Imaging for breast pain is not usually recommended, however, ultrasound may be appropriate for women with focal, noncyclic pain.
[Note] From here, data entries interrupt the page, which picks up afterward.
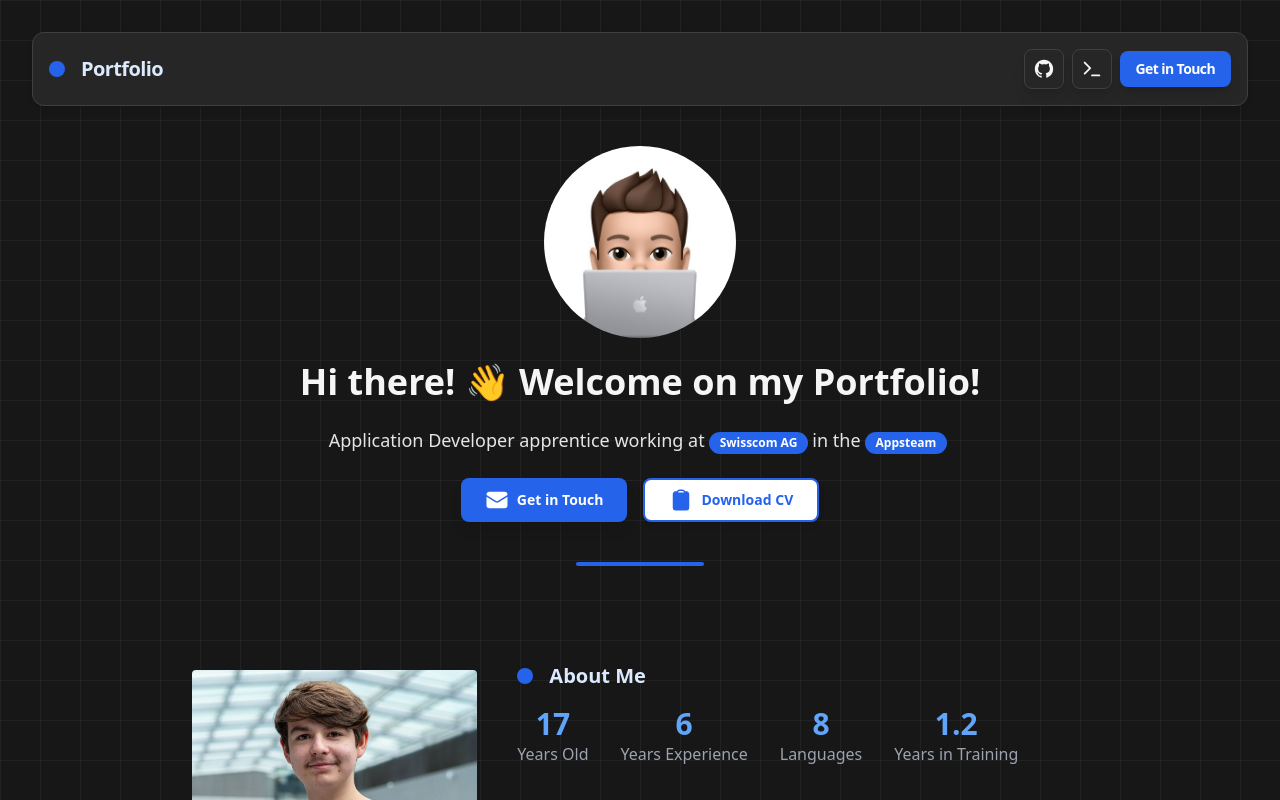
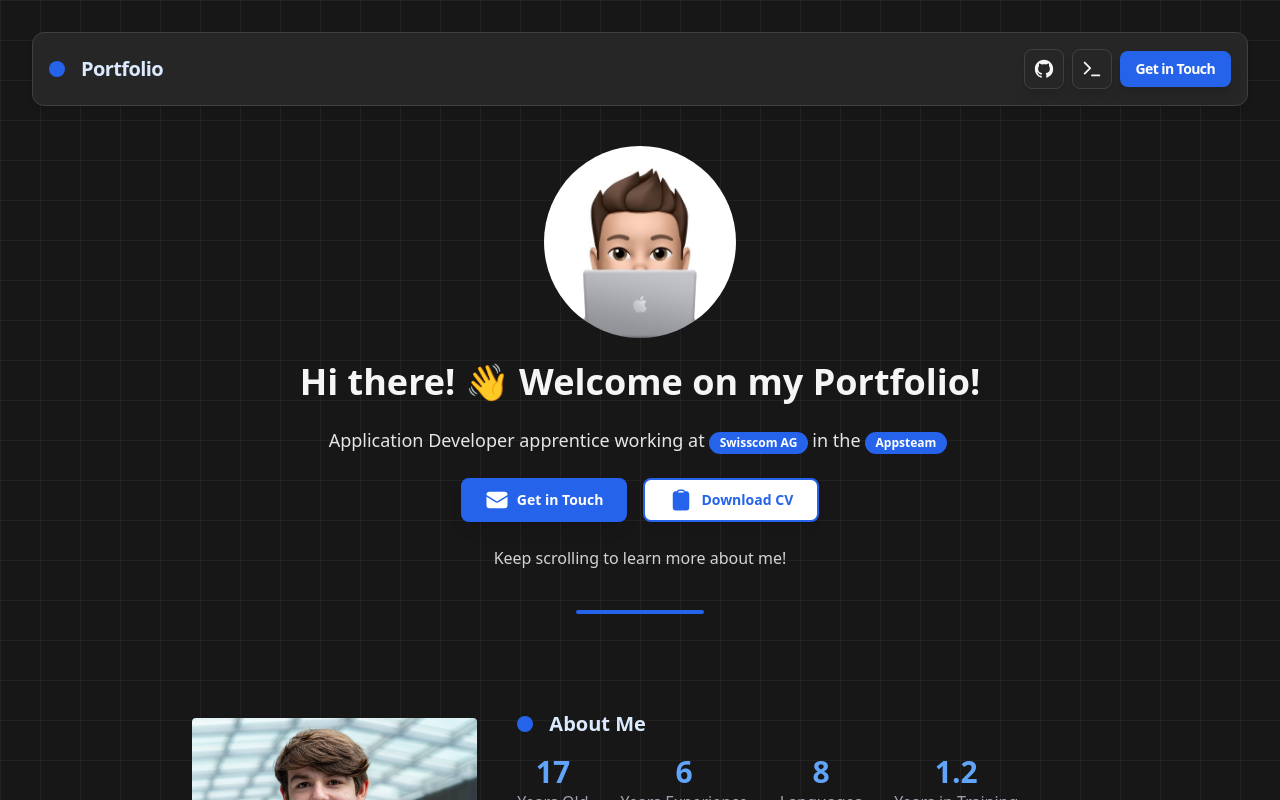
Before and after one commit to Fabbboy/portfolio, a Next.js app: page / in a window 1280 px wide. Shown: the top 800 px of the page. Built offline with nearby package versions, Linux system fonts and the light colour scheme.

Commit message:
keep scrolling

```diff
--- a/src/components/HeroComponent/HeroComponent.tsx
+++ b/src/components/HeroComponent/HeroComponent.tsx
@@ -58,6 +58,9 @@ const HeroComponent = () => {
           <span>Download CV</span>
         </Button>
       </div>
+      <p className="text-center text-neutral-300 mt-4">
+        Keep scrolling to learn more about me!
+      </p>
     </div>
   );
 };
```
Focal noncyclical breast pain is rarely a sign of cancer, however, ultrasound may be an appropriate imaging modality for initial examination, according to an article published in the Journal of the American College of Radiology. A multidisciplinary expert panel annually reviews the American College of Radiology Appropriateness Criteria, evidence-based guidelines for specific clinical conditions, including imaging guidelines for breast cancer screening and diagnosis. The panel reviewed the use of imaging for patients who present with breast pain which, although common, is rarely associated with breast cancer. According to the panel, appropriate workup depends on the nature and focality of the pain, as well as the age of the patient. Imaging evaluation is usually not indicated if the pain is cyclic or nonfocal, while imaging may be appropriate for complaints of focal, noncyclic pain, mainly for reassurance and to identify treatable causes. Ultrasound can be the initial examination used to evaluate women under age 30 with focal, noncyclic breast pain; for women 30 and older, diagnostic mammography, digital breast tomosynthesis, and ultrasound may all serve as appropriate initial examinations. In those instances where evidence is lacking or equivocal, expert opinion may supplement the available evidence to recommend imaging or treatment.